Last week anglers fishing out of the Port of Brookings Harbor struggled to get salmon to bite in the ocean; nevertheless, salmon are still coming to the fillet tables every day.
Dena James and her son Hoot display one of 20 albacore they caught on Wednesday while trolling purple haze-colored clones 60 miles out of the Port of Brookings Harbor. The Pilot/Larry Ellis
Trolling whole herring and whole anchovies have been the two hottest fishing methods, with green label herring edging out anchovies over 50 percent of the time last week.
Salmon were caught in about 90 feet of water near the California/Oregon border, within and outside the whistle buoy between 110 to 120 feet of water, off of Bird Island in about 120 feet of water and in areas off of House Rock in about 150 feet of water. The actual depth of the baits ranged from 40 to 95 feet.
Last year there was a lull in the fishing for a short period of time, so if history repeats itself, the fishing should pick back up again sometime within the next few weeks, just in time for the upcoming Slam’n Salmon Derby which will be taking place from Aug. 29 through Sept. 1.
The Slam’n Salmon Derby has been one of Oregon’s most popular events. For more derby information, visit www.slamnsalmon.com.
Meanwhile, there have been some catches of very large halibut in the 70-, 80- and 90-pound category. Tuesday was the hot day, with a 97-pound barndoor caught by Jeff Kemper from Illinois, the son of local fishing enthusiasts Jerry and Claudia Kemper.
Halibut are being caught in depths ranging from 180 to 240 feet off of all the local hotspots ranging from Bird Island north up to the Thomas Creek Bridge.
At times the drift was virtually nil, allowing anglers to use sinkers as light as 12 ounces. Anglers have been using 9/0 circle hooks and larger, using a combination of herring, squid, octopus and salmon bellies.
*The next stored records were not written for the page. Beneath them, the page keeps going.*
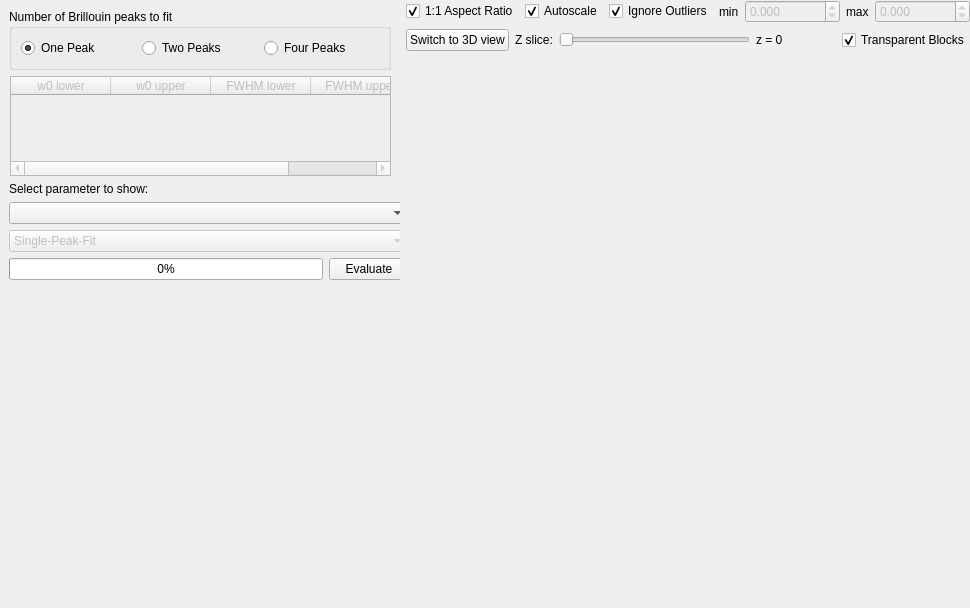
Before: the Qt Designer form bmicro/gui/evaluation/evaluation_view.ui in nik-liegroup/BMicro, drawn with Qt 5.
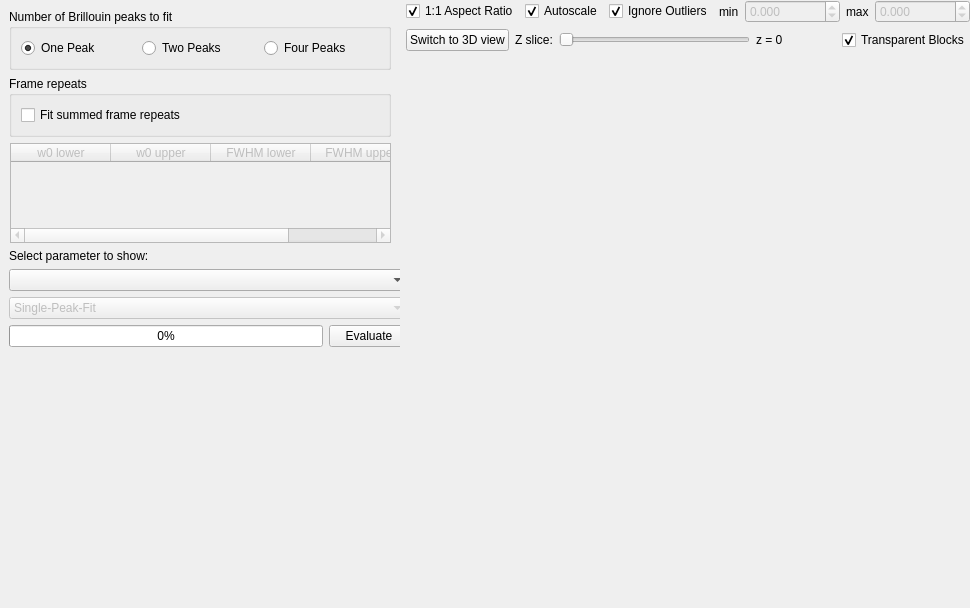
After: the same form once the commit is applied.

Commit message: Add "Fit summed frame repeats" mode and Stokes/anti-Stokes shift (0.14.0)

The edit to the form file:
```diff
--- a/bmicro/gui/evaluation/evaluation_view.ui
+++ b/bmicro/gui/evaluation/evaluation_view.ui
@@ -97,6 +97,31 @@
          </layout>
         </widget>
        </item>
+       <item>
+        <widget class="QGroupBox" name="evaluationModeGroup">
+         <property name="maximumSize">
+          <size>
+           <width>16777215</width>
+           <height>700</height>
+          </size>
+         </property>
+         <property name="title">
+          <string>Frame repeats</string>
+         </property>
+         <layout class="QHBoxLayout" name="horizontalLayout_evaluation_mode">
+          <item>
+           <widget class="QCheckBox" name="checkbox_evaluate_sum">
+            <property name="toolTip">
+             <string>Unchecked (default): fit each camera frame repeat separately and average the results (unchanged, current behavior). Checked: additionally interpolate every repeat's spectrum onto a common frequency axis, sum them, and fit that single summed spectrum - using it as the reported value for every parameter, instead of the per-frame average - while still fitting each repeat separately underneath, so the frame-spread quality metrics keep working exactly as before. Changing this only takes effect on the next Evaluate run.</string>
+            </property>
+            <property name="text">
+             <string>Fit summed frame repeats</string>
+            </property>
+           </widget>
+          </item>
+         </layout>
+        </widget>
+       </item>
        <item>
         <widget class="QWidget" name="widget" native="true">
          <property name="minimumSize">
```
The commit also changes 5 other files.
I had the pleasure of fishing with a friend on Thursday, who caught a halibut in about 240 feet of water. We then made tracks for House Rock and caught rockfish using light tackle spinning outfits in about 30 feet of water.
Using 10-pound test monofilament, we caught a nice grade of black rockfish and blue rockfish on baby bass-colored Zoom Baby Flukes, a soft plastic bait with a split tail. We used the flukes on 1/2-ounce jig heads.
Then I broke out my toenail clippers with a treble hook attached to the back end via a snap ring and caught fish on them about as fast as I could cast; this is until it was eaten by an underwater rock.
The action on rockfish and lingcod continued to be stellar all week with rockfish being caught up to 6 pounds, and lingcod averaging between 6 and 20 pounds.
With fairly calm seas expected through the weekend, the magnificent bottom-fishing action is expected to continue.
The salmon action still continues to be smoking red hot near Eureka, Calif., where anglers are knocking the daylights out of the Chinook. Anglers trailering their boats down to the Samoa ramp from Brookings are reporting quick limits.
Last week, the average salmon weighed around 12 pounds and fishermen were reporting that they were releasing the smaller salmon in hopes of hooking up with the 20- to 25-pound Chinook that are in the mix. 20-fish days are not uncommon, so make sure to bring with you at least two trays of bait per person.
For getting rigged up for salmon in less than a minute, start using corkscrew snap swivels. There is nothing more tedious than having to tie knots in the middle of a red-hot salmon bite, a period of time that may only last 10 minutes. Using these devices allow you to quick-change a variety of outfits in seconds.
I always start out with a corkscrew swivel attached to the end of my main line — and there it stays until it’s time to re-tie the swivel.
I also have corkscrew swivels attached to the ends of my divers and flashers as well. For quick-changing leaders, try using a ball bearing swivel at the beginning of your leader and impress your friends at the speed it takes you to rig up and get your gear in the water.
Limits of Dungeness crab are also coming to the Port of Brookings fillet station, with many crab measuring between 7 and 8 inches.